A new documentary series prepared by state-run news channel TRT World on the PKK terrorist group's presence in Europe exposes how far its crime network reaches on the continent. The documentary, "Hidden Threat," aired on TRT World Wednesday night.
For the documentary, a group of investigative journalists from the news channel visited scores of European countries, including Germany, the U.K., Belgium, Sweden, the Netherlands and Denmark to explore the PKK's criminal network, which has been largely ignored by police and intelligence units in those countries.
For the documentary, the investigation team studied pages of official intelligence reports and cables, and interviewed senior police officers, intelligence experts, state prosecutors and even drug dealers.
It focused on the PKK's various illegal activities, in particular the human smuggling and drug networks the terrorist group has engaged in since the ‘90s. The documentary also reveals in detail how Kurdish businessmen in European countries are forced to pay the PKK, and how students in schools are recruited by the terrorist group. The documentary suggested that the PKK extorts "almost $31 million every year from Kurdish businesspeople" in Europe.
After the exposure of the PKK's extensive crime network, TRT World journalists requested interviews from European authorities and institutions on the issue; however, the responses were negative, or the requests were ignored.
Last year, a report from the European Union's law enforcement agency EUROPOL revealed that Belgium, France, Germany, Italy, Romania and Switzerland are countries where the PKK openly conducts propaganda and fundraising activities, according to the publication "The European Union Terrorism Situation and Trend Report 2017."
"Belgium, France, German, Italy, Romania and Switzerland reported that the PKK has continued its fundraising, propaganda and recruitment activities," the report said, adding that the terrorist group has a powerful organization and support in France, Italy and Switzerland, the report revealed.
Although the PKK is listed as a terrorist organization by the EU, authorities have been reluctant to take strong measures against the funding, propaganda and recruitment activities of the group, despite repeated warnings from Turkey.
Interior Ministry spokeswoman Sonja Kock confirmed in the documentary that the PKK is a threat to Europe and Germany, adding, "Our security services prioritize surveillance of the PKK as violent acts are repeatedly carried out in Germany."
In the documentary, Gordian Meyer-Plath, president of the State Offices for the Protection of the Constitution (LfV) in Sachsen, confirmed that PKK recruitment included teenagers in Germany. He added that the terrorist group has youth and women's organizations as well as other subgroups in an effort to "camouflage or conceal that these are PKK-run organizations."

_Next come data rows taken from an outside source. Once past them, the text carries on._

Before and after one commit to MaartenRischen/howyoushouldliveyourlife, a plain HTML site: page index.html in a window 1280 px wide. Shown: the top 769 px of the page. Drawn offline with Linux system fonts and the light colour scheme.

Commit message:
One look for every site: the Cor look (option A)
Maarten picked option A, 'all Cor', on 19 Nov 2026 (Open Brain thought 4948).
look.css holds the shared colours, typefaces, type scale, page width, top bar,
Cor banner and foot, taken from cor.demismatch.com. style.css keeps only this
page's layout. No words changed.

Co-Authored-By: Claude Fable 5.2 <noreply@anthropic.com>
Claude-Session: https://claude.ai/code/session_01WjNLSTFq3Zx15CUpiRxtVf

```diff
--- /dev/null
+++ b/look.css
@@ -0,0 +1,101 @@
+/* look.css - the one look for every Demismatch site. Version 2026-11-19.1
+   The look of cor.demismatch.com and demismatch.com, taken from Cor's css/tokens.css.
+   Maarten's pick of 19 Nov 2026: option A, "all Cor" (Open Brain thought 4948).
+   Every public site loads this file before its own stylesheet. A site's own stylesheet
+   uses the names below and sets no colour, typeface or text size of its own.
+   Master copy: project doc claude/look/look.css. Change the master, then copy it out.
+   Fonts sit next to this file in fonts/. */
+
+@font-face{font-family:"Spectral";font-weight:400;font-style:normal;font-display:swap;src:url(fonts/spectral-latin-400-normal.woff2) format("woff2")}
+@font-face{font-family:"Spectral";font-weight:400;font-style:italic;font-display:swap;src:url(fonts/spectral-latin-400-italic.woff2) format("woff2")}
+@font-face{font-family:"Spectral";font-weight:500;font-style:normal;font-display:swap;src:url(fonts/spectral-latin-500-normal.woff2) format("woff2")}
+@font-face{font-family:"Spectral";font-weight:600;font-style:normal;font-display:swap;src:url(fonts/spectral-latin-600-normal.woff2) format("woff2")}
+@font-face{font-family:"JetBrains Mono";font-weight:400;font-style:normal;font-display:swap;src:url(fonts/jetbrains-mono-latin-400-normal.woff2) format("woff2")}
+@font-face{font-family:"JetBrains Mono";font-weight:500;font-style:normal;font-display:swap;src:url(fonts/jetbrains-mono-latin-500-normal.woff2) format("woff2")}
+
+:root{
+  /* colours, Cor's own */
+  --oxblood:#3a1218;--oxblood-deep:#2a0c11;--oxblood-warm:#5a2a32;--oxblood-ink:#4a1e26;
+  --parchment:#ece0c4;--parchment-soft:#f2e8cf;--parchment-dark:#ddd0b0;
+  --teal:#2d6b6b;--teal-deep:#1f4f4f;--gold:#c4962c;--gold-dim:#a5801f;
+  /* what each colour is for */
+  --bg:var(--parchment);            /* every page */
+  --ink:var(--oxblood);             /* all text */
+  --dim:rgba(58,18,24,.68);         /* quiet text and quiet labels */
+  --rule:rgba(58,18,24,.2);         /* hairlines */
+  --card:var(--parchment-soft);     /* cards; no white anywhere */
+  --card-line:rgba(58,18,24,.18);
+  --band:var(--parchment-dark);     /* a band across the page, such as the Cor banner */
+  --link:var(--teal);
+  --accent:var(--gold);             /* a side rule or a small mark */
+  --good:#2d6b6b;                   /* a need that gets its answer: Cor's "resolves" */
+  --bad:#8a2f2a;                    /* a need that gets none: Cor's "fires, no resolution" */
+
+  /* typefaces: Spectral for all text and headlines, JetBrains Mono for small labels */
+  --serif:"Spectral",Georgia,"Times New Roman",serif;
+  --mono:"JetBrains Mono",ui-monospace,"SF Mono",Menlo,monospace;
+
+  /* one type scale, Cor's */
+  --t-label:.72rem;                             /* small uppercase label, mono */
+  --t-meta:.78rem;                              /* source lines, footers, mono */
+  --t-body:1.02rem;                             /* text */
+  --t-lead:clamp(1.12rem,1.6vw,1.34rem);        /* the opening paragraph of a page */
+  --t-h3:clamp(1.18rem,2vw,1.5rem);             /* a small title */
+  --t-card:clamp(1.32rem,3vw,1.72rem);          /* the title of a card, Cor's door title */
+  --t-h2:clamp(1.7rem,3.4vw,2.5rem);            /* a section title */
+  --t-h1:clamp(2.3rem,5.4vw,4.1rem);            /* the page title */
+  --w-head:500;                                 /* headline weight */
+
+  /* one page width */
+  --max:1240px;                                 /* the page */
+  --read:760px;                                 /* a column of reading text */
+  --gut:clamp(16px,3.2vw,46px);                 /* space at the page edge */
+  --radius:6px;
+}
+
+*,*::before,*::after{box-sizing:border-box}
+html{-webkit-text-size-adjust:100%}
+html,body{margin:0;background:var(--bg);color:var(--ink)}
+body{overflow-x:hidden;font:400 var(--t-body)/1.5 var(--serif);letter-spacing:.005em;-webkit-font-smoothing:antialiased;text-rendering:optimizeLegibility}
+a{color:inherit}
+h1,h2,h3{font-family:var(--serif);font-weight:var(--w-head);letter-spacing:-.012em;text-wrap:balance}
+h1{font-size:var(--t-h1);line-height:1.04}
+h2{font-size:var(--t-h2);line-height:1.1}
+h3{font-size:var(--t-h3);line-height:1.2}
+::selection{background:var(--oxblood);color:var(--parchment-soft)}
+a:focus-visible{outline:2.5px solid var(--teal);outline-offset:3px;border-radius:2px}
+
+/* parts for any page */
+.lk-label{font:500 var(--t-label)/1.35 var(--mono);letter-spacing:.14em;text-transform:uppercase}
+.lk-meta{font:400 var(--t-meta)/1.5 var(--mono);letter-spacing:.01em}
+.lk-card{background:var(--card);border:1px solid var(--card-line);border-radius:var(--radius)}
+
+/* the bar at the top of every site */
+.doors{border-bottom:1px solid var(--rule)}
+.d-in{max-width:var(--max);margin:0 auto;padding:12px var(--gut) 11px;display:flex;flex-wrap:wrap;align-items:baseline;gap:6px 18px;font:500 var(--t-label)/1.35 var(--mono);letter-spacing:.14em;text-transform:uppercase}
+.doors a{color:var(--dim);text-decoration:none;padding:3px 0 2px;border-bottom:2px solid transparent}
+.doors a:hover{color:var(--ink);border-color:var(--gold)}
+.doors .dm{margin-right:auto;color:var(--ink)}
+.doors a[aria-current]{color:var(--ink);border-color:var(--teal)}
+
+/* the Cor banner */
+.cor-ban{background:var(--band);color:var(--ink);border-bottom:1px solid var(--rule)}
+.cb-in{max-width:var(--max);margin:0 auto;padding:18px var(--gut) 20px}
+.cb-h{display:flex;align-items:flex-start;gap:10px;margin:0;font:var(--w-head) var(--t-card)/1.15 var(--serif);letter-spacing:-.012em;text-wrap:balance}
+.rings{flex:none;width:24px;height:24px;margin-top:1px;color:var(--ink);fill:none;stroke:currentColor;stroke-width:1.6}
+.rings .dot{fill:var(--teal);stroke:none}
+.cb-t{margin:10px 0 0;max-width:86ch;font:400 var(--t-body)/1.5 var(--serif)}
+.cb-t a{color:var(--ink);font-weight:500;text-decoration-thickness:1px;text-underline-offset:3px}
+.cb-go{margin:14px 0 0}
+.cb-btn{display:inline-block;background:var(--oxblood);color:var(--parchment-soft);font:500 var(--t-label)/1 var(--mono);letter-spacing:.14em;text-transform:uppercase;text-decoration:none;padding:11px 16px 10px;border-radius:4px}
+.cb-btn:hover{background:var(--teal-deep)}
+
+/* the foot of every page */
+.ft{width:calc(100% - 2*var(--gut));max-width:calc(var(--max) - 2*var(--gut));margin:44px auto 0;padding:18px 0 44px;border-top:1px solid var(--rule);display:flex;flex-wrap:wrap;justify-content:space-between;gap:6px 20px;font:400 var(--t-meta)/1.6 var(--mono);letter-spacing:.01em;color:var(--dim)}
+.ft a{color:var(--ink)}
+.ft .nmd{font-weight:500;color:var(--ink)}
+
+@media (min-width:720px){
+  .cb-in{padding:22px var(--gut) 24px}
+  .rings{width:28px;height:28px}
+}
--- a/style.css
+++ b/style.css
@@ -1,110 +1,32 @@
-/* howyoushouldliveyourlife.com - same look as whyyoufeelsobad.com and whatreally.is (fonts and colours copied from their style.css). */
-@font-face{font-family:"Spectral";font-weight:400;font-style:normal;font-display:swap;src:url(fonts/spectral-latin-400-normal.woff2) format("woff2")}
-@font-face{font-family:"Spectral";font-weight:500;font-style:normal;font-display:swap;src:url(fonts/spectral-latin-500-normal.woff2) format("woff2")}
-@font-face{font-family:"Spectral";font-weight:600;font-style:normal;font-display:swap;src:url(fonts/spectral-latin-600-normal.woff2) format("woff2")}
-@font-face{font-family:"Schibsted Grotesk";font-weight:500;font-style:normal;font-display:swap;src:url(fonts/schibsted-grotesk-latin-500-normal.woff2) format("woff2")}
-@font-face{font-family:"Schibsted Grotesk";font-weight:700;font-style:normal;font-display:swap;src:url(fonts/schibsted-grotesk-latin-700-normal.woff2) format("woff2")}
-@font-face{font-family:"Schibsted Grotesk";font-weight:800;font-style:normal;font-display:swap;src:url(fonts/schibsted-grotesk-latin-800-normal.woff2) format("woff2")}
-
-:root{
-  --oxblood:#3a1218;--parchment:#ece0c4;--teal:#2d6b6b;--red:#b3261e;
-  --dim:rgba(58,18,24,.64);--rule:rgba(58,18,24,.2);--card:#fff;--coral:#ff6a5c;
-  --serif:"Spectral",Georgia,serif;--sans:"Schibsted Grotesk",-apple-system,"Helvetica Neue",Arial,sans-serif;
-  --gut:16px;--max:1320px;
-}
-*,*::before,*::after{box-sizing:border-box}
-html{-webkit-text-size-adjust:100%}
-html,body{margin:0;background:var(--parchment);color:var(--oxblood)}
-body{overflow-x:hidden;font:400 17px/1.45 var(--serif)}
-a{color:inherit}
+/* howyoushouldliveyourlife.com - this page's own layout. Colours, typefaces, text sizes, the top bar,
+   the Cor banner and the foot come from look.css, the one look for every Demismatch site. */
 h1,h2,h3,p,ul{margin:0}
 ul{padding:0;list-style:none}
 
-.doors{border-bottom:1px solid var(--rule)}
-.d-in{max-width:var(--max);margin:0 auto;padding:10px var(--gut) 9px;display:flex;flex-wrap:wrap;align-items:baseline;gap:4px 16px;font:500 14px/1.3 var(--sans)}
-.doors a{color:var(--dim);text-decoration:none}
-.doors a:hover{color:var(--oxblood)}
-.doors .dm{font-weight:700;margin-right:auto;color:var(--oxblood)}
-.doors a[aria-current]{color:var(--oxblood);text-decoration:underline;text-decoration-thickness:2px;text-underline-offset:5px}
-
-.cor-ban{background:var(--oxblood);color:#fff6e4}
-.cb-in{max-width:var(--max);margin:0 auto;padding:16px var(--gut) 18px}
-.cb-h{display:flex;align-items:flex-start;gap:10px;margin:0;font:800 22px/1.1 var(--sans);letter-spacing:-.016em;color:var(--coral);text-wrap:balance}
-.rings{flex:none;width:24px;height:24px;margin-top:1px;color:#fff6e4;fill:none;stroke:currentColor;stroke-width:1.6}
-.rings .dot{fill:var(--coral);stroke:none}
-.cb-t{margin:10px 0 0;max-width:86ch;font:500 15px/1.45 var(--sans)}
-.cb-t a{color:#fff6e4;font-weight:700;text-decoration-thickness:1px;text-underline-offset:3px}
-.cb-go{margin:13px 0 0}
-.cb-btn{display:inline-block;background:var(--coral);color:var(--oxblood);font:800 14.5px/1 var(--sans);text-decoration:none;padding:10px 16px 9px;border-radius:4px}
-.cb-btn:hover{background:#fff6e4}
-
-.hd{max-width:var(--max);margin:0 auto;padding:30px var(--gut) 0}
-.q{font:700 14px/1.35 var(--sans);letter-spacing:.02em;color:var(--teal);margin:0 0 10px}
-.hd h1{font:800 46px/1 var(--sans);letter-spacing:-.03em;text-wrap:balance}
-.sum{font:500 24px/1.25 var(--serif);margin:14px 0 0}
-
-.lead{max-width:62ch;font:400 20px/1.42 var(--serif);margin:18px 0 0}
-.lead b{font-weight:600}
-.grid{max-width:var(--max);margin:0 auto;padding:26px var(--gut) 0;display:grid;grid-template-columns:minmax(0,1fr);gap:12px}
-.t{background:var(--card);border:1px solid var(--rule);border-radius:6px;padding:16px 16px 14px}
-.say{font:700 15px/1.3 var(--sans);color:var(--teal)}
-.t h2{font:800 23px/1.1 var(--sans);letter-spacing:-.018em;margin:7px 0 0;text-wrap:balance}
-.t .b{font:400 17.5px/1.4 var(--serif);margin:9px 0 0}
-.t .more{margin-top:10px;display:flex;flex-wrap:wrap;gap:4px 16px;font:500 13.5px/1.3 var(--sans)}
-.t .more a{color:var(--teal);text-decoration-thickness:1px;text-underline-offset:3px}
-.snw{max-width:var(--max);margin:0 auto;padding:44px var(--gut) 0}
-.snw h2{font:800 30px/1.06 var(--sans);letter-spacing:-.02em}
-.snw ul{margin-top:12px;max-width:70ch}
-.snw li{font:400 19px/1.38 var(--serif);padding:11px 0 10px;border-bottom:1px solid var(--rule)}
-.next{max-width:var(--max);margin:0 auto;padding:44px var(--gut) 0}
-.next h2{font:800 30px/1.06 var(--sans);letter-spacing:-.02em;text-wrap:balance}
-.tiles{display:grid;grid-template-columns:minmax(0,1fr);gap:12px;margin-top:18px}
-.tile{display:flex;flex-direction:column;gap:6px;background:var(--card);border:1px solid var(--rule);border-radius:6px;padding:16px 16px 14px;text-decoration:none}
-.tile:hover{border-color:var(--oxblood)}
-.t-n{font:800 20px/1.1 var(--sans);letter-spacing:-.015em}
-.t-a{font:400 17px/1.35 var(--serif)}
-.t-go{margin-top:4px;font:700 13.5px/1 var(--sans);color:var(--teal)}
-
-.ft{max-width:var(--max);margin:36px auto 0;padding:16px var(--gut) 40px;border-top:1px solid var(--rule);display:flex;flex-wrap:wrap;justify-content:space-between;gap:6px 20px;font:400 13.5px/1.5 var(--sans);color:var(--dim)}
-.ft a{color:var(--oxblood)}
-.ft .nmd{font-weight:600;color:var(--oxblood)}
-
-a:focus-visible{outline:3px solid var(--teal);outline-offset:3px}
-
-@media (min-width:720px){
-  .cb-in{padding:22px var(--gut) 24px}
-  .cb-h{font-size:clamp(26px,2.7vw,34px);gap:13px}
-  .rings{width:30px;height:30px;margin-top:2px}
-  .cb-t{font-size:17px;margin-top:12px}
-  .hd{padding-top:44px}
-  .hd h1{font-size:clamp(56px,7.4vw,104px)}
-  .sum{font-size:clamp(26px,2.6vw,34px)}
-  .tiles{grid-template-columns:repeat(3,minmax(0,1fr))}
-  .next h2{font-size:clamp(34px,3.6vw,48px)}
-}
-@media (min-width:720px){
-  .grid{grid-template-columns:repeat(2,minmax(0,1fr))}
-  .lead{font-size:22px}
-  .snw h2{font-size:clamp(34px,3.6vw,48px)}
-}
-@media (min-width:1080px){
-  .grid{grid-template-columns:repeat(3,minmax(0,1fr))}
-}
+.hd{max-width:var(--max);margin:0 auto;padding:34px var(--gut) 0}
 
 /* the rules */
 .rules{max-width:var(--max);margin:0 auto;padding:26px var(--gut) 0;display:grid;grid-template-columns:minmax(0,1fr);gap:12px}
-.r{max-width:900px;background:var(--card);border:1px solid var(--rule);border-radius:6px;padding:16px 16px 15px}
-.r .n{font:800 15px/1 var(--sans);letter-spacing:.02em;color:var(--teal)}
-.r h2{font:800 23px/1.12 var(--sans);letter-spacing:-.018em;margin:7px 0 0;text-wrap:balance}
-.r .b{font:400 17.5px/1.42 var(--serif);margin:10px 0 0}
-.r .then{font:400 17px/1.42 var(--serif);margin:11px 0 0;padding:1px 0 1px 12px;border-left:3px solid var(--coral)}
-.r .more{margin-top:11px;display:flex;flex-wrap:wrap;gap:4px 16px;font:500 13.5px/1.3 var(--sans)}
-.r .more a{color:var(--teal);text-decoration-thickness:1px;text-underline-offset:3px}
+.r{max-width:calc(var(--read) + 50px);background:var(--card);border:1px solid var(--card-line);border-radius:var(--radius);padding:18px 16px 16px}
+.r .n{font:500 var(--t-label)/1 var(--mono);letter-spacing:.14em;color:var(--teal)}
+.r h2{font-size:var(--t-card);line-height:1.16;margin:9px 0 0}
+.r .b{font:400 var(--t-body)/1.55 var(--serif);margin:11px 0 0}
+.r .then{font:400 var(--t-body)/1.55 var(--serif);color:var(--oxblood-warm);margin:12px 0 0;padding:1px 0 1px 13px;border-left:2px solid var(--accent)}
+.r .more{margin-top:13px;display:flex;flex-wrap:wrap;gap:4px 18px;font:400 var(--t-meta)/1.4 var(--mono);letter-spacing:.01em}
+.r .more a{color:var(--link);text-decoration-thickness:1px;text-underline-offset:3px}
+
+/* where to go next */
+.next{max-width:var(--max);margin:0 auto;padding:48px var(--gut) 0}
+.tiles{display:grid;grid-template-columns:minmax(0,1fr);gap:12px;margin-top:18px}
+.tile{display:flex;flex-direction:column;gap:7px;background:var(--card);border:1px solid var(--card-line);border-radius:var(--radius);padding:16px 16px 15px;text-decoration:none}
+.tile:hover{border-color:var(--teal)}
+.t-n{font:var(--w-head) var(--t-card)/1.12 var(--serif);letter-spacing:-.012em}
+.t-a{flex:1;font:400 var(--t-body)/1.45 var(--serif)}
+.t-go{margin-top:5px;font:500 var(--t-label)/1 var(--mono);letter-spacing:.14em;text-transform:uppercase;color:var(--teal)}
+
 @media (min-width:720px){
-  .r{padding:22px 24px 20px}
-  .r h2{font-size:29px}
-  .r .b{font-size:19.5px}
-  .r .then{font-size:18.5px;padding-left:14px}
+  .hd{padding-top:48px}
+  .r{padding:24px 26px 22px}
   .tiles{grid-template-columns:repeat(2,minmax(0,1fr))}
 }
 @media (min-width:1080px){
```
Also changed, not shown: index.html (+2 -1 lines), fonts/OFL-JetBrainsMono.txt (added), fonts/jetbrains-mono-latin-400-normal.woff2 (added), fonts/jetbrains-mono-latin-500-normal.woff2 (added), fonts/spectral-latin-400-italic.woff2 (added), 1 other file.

Another report released last year by the domestic intelligence service of Germany, which was presented as "the largest PKK stronghold in Europe" in the TRT World documentary, said the PKK terror group collects 25 million euros annually in donations from across Europe.
The terrorist group collected more than 13 million euros in Germany alone from September 2015 to early 2016, according to Germany's Federal Office for the Protection of the Constitution (BfV).